Change listing data:
..............................

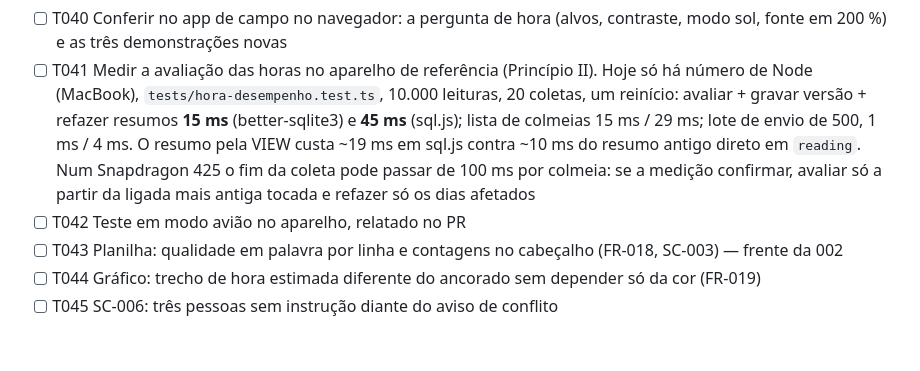
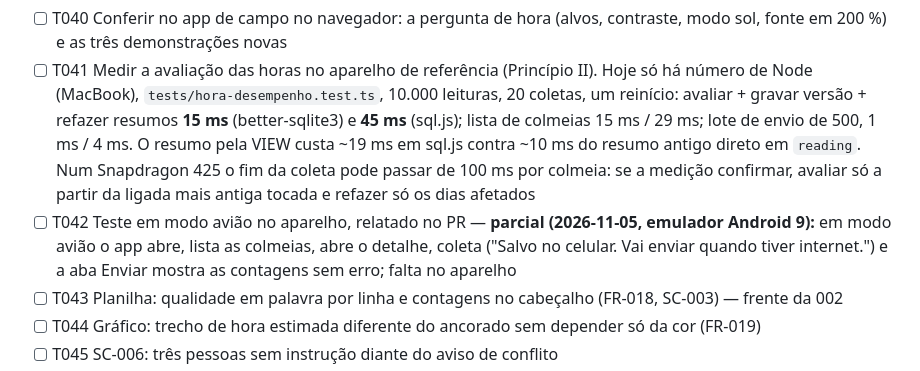
Before and after one commit to schimidt2000/Aplicativo_MonitoramentoAbelhas, a Markdown page: specs/003-hora-das-leituras/tasks.md, the part around the change. GitHub-like rendering; blank space fills up the shorter version.

```diff
--- a/specs/003-hora-das-leituras/tasks.md
+++ b/specs/003-hora-das-leituras/tasks.md
@@ -147,7 +147,7 @@ mutação (quebrar de propósito, ver o teste falhar, restaurar).
   `reading`. Num Snapdragon 425 o fim da coleta pode passar de 100 ms por colmeia: se a
   medição confirmar, avaliar só a partir da ligada mais antiga tocada e refazer só os dias
   afetados
-- [ ] T042 Teste em modo avião no aparelho, relatado no PR
+- [ ] T042 Teste em modo avião no aparelho, relatado no PR — **parcial (2026-11-05, emulador Android 9):** em modo avião o app abre, lista as colmeias, abre o detalhe, coleta ("Salvo no celular. Vai enviar quando tiver internet.") e a aba Enviar mostra as contagens sem erro; falta no aparelho
 - [ ] T043 Planilha: qualidade em palavra por linha e contagens no cabeçalho (FR-018,
   SC-003) — frente da 002
 - [ ] T044 Gráfico: trecho de hora estimada diferente do ancorado sem depender só da cor
```
Also changed, not shown: specs/002-envio-e-painel/tasks.md (+2 -2 lines), specs/004-leitura-por-cabo/tasks.md (+1 -1 lines).
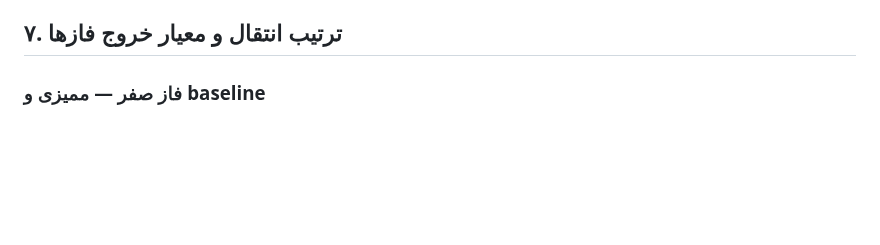
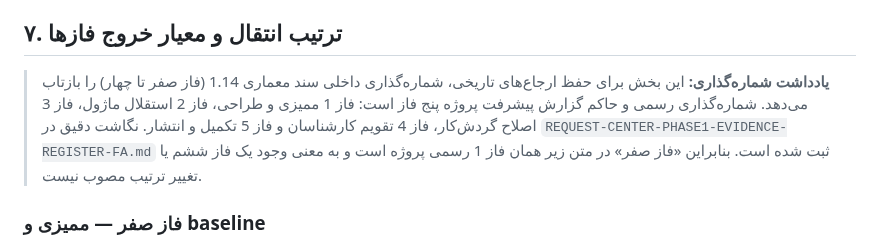
Before and after one commit to alirezarahimy-code/ticket, a Markdown page: docs/architecture/REQUEST-CENTER-AS-IS-AUDIT-FA.md, the part around the change. GitHub-like rendering; blank space fills up the shorter version.

Commit message:
docs(request-center): align audit phase numbering with project plan

```diff
--- a/docs/architecture/REQUEST-CENTER-AS-IS-AUDIT-FA.md
+++ b/docs/architecture/REQUEST-CENTER-AS-IS-AUDIT-FA.md
@@ -120,6 +120,8 @@
 
 ## ۷. ترتیب انتقال و معیار خروج فازها
 
+> **یادداشت شماره‌گذاری:** این بخش برای حفظ ارجاع‌های تاریخی، شماره‌گذاری داخلی سند معماری 1.14 (فاز صفر تا چهار) را بازتاب می‌دهد. شماره‌گذاری رسمی و حاکم گزارش پیشرفت پروژه پنج فاز است: فاز 1 ممیزی و طراحی، فاز 2 استقلال ماژول، فاز 3 اصلاح گردش‌کار، فاز 4 تقویم کارشناسان و فاز 5 تکمیل و انتشار. نگاشت دقیق در `REQUEST-CENTER-PHASE1-EVIDENCE-REGISTER-FA.md` ثبت شده است. بنابراین «فاز صفر» در متن زیر همان فاز 1 رسمی پروژه است و به معنی وجود یک فاز ششم یا تغییر ترتیب مصوب نیست.
+
 ### فاز صفر — ممیزی و baseline
 خروجی: همین سند، نقشه سرویس‌ها، فهرست سناریوهای مشخصه‌نگاری و baseline تست‌ها.
 معیار خروج: همه actionها و consumerهای مستقیم شناخته شده؛ هر ابهام ثبت‌شده دارای آزمون پیشنهادی.
```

..............................

A word-for-word copy of every entry, with the pictures left out, is the required answer.

Before and after one commit to schimidt2000/Aplicativo_MonitoramentoAbelhas, a Markdown page: specs/003-hora-das-leituras/tasks.md, the part around the change. GitHub-like rendering; blank space fills up the shorter version.

```diff
--- a/specs/003-hora-das-leituras/tasks.md
+++ b/specs/003-hora-das-leituras/tasks.md
@@ -147,7 +147,7 @@ mutação (quebrar de propósito, ver o teste falhar, restaurar).
   `reading`. Num Snapdragon 425 o fim da coleta pode passar de 100 ms por colmeia: se a
   medição confirmar, avaliar só a partir da ligada mais antiga tocada e refazer só os dias
   afetados
-- [ ] T042 Teste em modo avião no aparelho, relatado no PR
+- [ ] T042 Teste em modo avião no aparelho, relatado no PR — **parcial (2026-11-05, emulador Android 9):** em modo avião o app abre, lista as colmeias, abre o detalhe, coleta ("Salvo no celular. Vai enviar quando tiver internet.") e a aba Enviar mostra as contagens sem erro; falta no aparelho
 - [ ] T043 Planilha: qualidade em palavra por linha e contagens no cabeçalho (FR-018,
   SC-003) — frente da 002
 - [ ] T044 Gráfico: trecho de hora estimada diferente do ancorado sem depender só da cor
```
Also changed, not shown: specs/002-envio-e-painel/tasks.md (+2 -2 lines), specs/004-leitura-por-cabo/tasks.md (+1 -1 lines).
Before and after one commit to alirezarahimy-code/ticket, a Markdown page: docs/architecture/REQUEST-CENTER-AS-IS-AUDIT-FA.md, the part around the change. GitHub-like rendering; blank space fills up the shorter version.

Commit message:
docs(request-center): align audit phase numbering with project plan

```diff
--- a/docs/architecture/REQUEST-CENTER-AS-IS-AUDIT-FA.md
+++ b/docs/architecture/REQUEST-CENTER-AS-IS-AUDIT-FA.md
@@ -120,6 +120,8 @@
 
 ## ۷. ترتیب انتقال و معیار خروج فازها
 
+> **یادداشت شماره‌گذاری:** این بخش برای حفظ ارجاع‌های تاریخی، شماره‌گذاری داخلی سند معماری 1.14 (فاز صفر تا چهار) را بازتاب می‌دهد. شماره‌گذاری رسمی و حاکم گزارش پیشرفت پروژه پنج فاز است: فاز 1 ممیزی و طراحی، فاز 2 استقلال ماژول، فاز 3 اصلاح گردش‌کار، فاز 4 تقویم کارشناسان و فاز 5 تکمیل و انتشار. نگاشت دقیق در `REQUEST-CENTER-PHASE1-EVIDENCE-REGISTER-FA.md` ثبت شده است. بنابراین «فاز صفر» در متن زیر همان فاز 1 رسمی پروژه است و به معنی وجود یک فاز ششم یا تغییر ترتیب مصوب نیست.
+
 ### فاز صفر — ممیزی و baseline
 خروجی: همین سند، نقشه سرویس‌ها، فهرست سناریوهای مشخصه‌نگاری و baseline تست‌ها.
 معیار خروج: همه actionها و consumerهای مستقیم شناخته شده؛ هر ابهام ثبت‌شده دارای آزمون پیشنهادی.
```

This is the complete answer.